### [WHAT YOU SHOULD DO]
Omit the pictures, please, and give each record below again exactly.

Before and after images
※

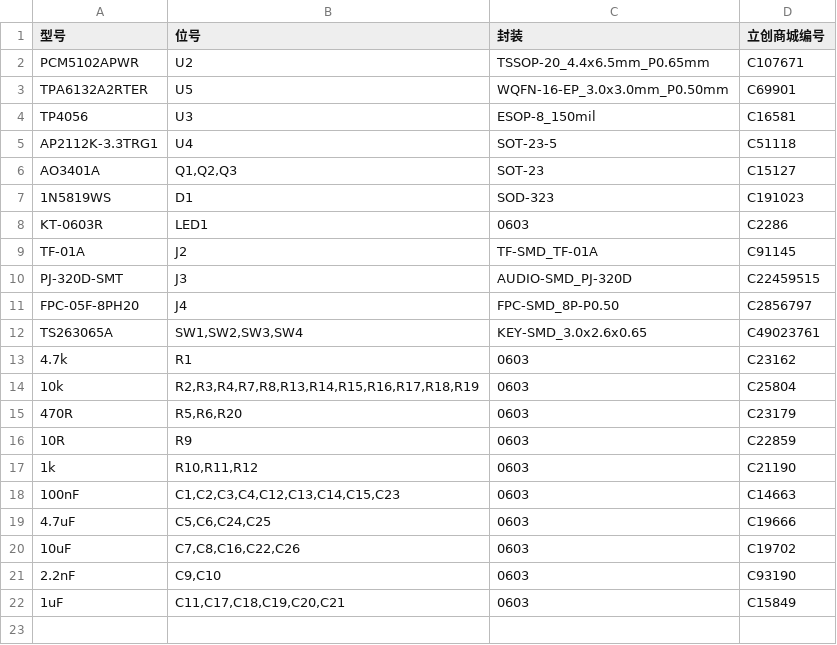
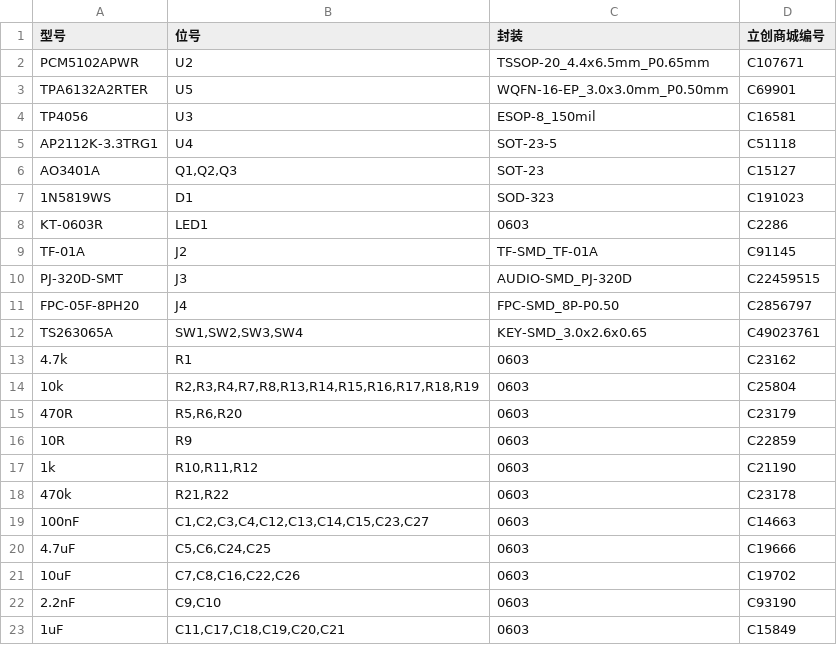
Before and after one commit to wjwpoi/persona3_mp3, a CSV file: hardware/gerber_and_smt/BOM_JLCPCB_Persona3_MP3.csv, drawn as a sheet.

```diff
--- a/hardware/gerber_and_smt/BOM_JLCPCB_Persona3_MP3.csv
+++ b/hardware/gerber_and_smt/BOM_JLCPCB_Persona3_MP3.csv
@@ -17,3 +17,4 @@ TS263065A,"SW1,SW2,SW3,SW4",KEY-SMD_3.0x2.6x0.65,C49023761
 1k,"R10,R11,R12",0603,C21190
-100nF,"C1,C2,C3,C4,C12,C13,C14,C15,C23",0603,C14663
+470k,"R21,R22",0603,C23178
+100nF,"C1,C2,C3,C4,C12,C13,C14,C15,C23,C27",0603,C14663
 4.7uF,"C5,C6,C24,C25",0603,C19666
```
Also changed, not shown: 16 other files.
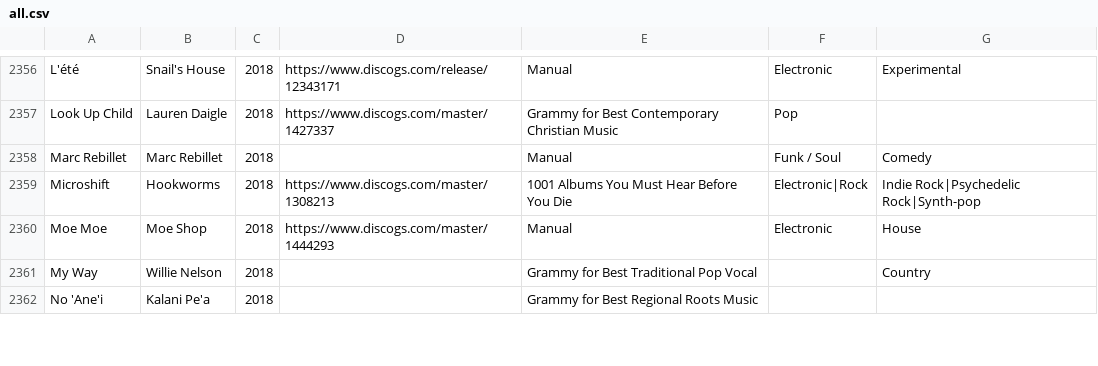
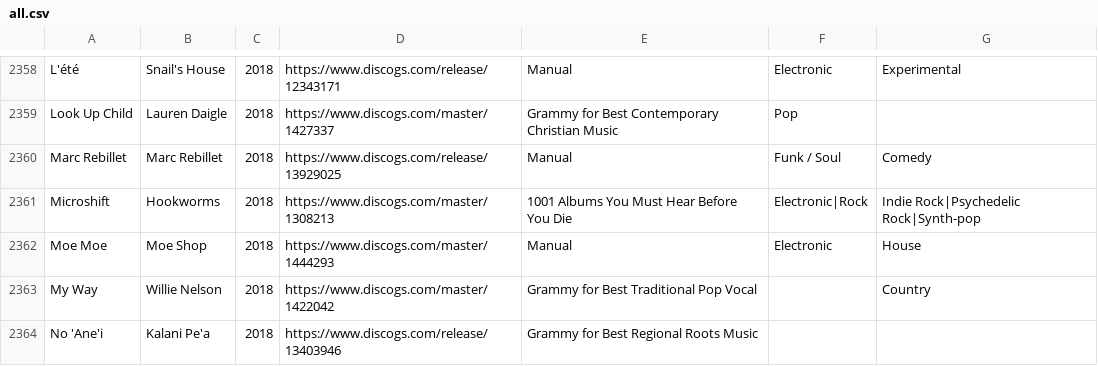
Before and after one commit to seanbreckenridge/albums, a CSV file: src/all.csv, drawn as a sheet; only a part is shown, gaps mark what is left out; the diff covers the shown part only.

Commit message:
add new discogs link, some release -> master

```diff
--- a/src/all.csv
+++ b/src/all.csv
@@ -2357,6 +2359,6 @@ L'été,Snail's House,2018,https://www.discogs.com/release/12343171,Manual,Elect
 Look Up Child,Lauren Daigle,2018,https://www.discogs.com/master/1427337,Grammy for Best Contemporary Christian Music,Pop,
-Marc Rebillet,Marc Rebillet,2018,,Manual,Funk / Soul,Comedy
+Marc Rebillet,Marc Rebillet,2018,https://www.discogs.com/release/13929025,Manual,Funk / Soul,Comedy
 Microshift,Hookworms,2018,https://www.discogs.com/master/1308213,1001 Albums You Must Hear Before You Die,Electronic|Rock,Indie Rock|Psychedelic Rock|Synth-pop
 Moe Moe,Moe Shop,2018,https://www.discogs.com/master/1444293,Manual,Electronic,House
-My Way,Willie Nelson,2018,,Grammy for Best Traditional Pop Vocal,,Country
-No 'Ane'i,Kalani Pe'a,2018,,Grammy for Best Regional Roots Music,,
+My Way,Willie Nelson,2018,https://www.discogs.com/master/1422042,Grammy for Best Traditional Pop Vocal,,Country
+No 'Ane'i,Kalani Pe'a,2018,https://www.discogs.com/release/13403946,Grammy for Best Regional Roots Music,,
```
Also changed, not shown: 3 added rows and 9 edited cells elsewhere in this file, src/Brit_Award_for_British_Album_of_the_Year.csv, src/Grammy_for_Best_New_Age.csv, 16 other files.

※

### [EXERCISE RESULT]
Before and after one commit to wjwpoi/persona3_mp3, a CSV file: hardware/gerber_and_smt/BOM_JLCPCB_Persona3_MP3.csv, drawn as a sheet.

```diff
--- a/hardware/gerber_and_smt/BOM_JLCPCB_Persona3_MP3.csv
+++ b/hardware/gerber_and_smt/BOM_JLCPCB_Persona3_MP3.csv
@@ -17,3 +17,4 @@ TS263065A,"SW1,SW2,SW3,SW4",KEY-SMD_3.0x2.6x0.65,C49023761
 1k,"R10,R11,R12",0603,C21190
-100nF,"C1,C2,C3,C4,C12,C13,C14,C15,C23",0603,C14663
+470k,"R21,R22",0603,C23178
+100nF,"C1,C2,C3,C4,C12,C13,C14,C15,C23,C27",0603,C14663
 4.7uF,"C5,C6,C24,C25",0603,C19666
```
Also changed, not shown: 16 other files.
Before and after one commit to seanbreckenridge/albums, a CSV file: src/all.csv, drawn as a sheet; only a part is shown, gaps mark what is left out; the diff covers the shown part only.

Commit message:
add new discogs link, some release -> master

```diff
--- a/src/all.csv
+++ b/src/all.csv
@@ -2357,6 +2359,6 @@ L'été,Snail's House,2018,https://www.discogs.com/release/12343171,Manual,Elect
 Look Up Child,Lauren Daigle,2018,https://www.discogs.com/master/1427337,Grammy for Best Contemporary Christian Music,Pop,
-Marc Rebillet,Marc Rebillet,2018,,Manual,Funk / Soul,Comedy
+Marc Rebillet,Marc Rebillet,2018,https://www.discogs.com/release/13929025,Manual,Funk / Soul,Comedy
 Microshift,Hookworms,2018,https://www.discogs.com/master/1308213,1001 Albums You Must Hear Before You Die,Electronic|Rock,Indie Rock|Psychedelic Rock|Synth-pop
 Moe Moe,Moe Shop,2018,https://www.discogs.com/master/1444293,Manual,Electronic,House
-My Way,Willie Nelson,2018,,Grammy for Best Traditional Pop Vocal,,Country
-No 'Ane'i,Kalani Pe'a,2018,,Grammy for Best Regional Roots Music,,
+My Way,Willie Nelson,2018,https://www.discogs.com/master/1422042,Grammy for Best Traditional Pop Vocal,,Country
+No 'Ane'i,Kalani Pe'a,2018,https://www.discogs.com/release/13403946,Grammy for Best Regional Roots Music,,
```
Also changed, not shown: 3 added rows and 9 edited cells elsewhere in this file, src/Brit_Award_for_British_Album_of_the_Year.csv, src/Grammy_for_Best_New_Age.csv, 16 other files.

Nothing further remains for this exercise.